It seems he was always a favorite around town, earning the nickname “Judge Roy Beans,” given to him by a Jury Room regular, who also printed up business cards with the nickname and a caricature of Easterby on them. It’s the same caricature the bar still uses today on pins and other merchandise. During the holidays, local police acted as designated drivers for Easterby and gave him rides to and from their precinct parties, for which he helped supply the booze.
Easterby owned and operated The Jury Room for 23 years, until 1999, when a health scare made him relinquish some responsibilities. Still, he continued tending at the local institution, after Karen Madura purchased it.
In 2013 GTreaders voted Easterby the Best Bartender in Santa Cruz, a title he still cherishes proudly with a picture on his phone.
Jury Room tender Tim Hall says: “Marv’s said to me many times, ‘Anyone can sling drinks, but not everyone can be a bartender,’” he says. “He’s Santa Cruz’s Kris Kristofferson or Sam Elliott. A class act with the old school mentality. It’s a lost art.”
Warm thanks to Marv for taking the time to chat with us!
This is Ed Kemper’s official birth certificate. It contains several interesting pieces of information about Kemper’s coming into this world:
Edmund Emil Kemper III was born on December 18, 1948 at 11:04 PM at the St-Joseph Hospital in Burbank, California.
At the time of Kemper’s birth, his family was living at 6706 ½ Camellia Avenue in North Hollywood, California.
Kemper’s parents, Clarnell Elizabeth Stage and Edmund Emil Kemper Jr., were respectively 27 and 29 years old when Kemper was born.
There were no complications during pregnancy and labor, but delivery did require an operation: an episiotomy and repair (opening of the vagina a bit wider by a cut in the area between the vagina and anus (perineum), allowing the baby to come through it more easily).
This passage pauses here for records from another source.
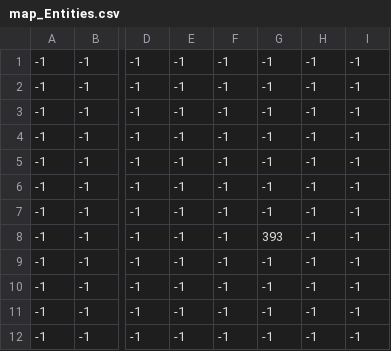
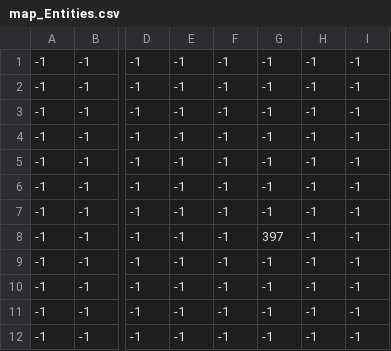
Before and after one commit to CortoMaltese3/ArchivistAdventure2, a CSV file: map/map_Entities.csv, drawn as a sheet; only a part is shown, gaps mark what is left out; the diff names each change by its address in the sheet, - before the commit and + after, or states it on an @@ line.

```diff
--- a/map/map_Entities.csv
+++ b/map/map_Entities.csv
-G8: 393
+G8: 397
```
Also changed, not shown: 13 other files.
“Kemper was probably the closest to the stereotype of what a sex fiend, mass killer is suppose[d] to be like. The news media and public tried it with me, but I didn’t turn out to be as perverted as they’d have liked. He definitely was an outcast, a weirdo.”
Excerpt from a letter from serial killer David Berkowitz (‘Son of Sam’) to one of his regular confidante, Ms. Dee Channel, dated June 13, 1980/ Photos: Murder Capital of the world (E. Murray, 2021) and AP News Features photo, September 9, 1980
From the Chronicles of Evil website: Not everyone can (or would even want to) spend their time examining, in minute detail, the life story of an infamous serial murderer. Christine Falco, webmaster of edmundkemperstories.com, is however, doing just that – curating a fascinating collection of rarely seen documents, pictures, videos and stories, which serve to take visitors on a deep dive into the world of Edmund Kemper, also known as the “Coed Killer”, a serial murderer, rapist and necrophiliac who is currently serving eight concurrent life sentences, at the California Medical Facility in Vacaville, California.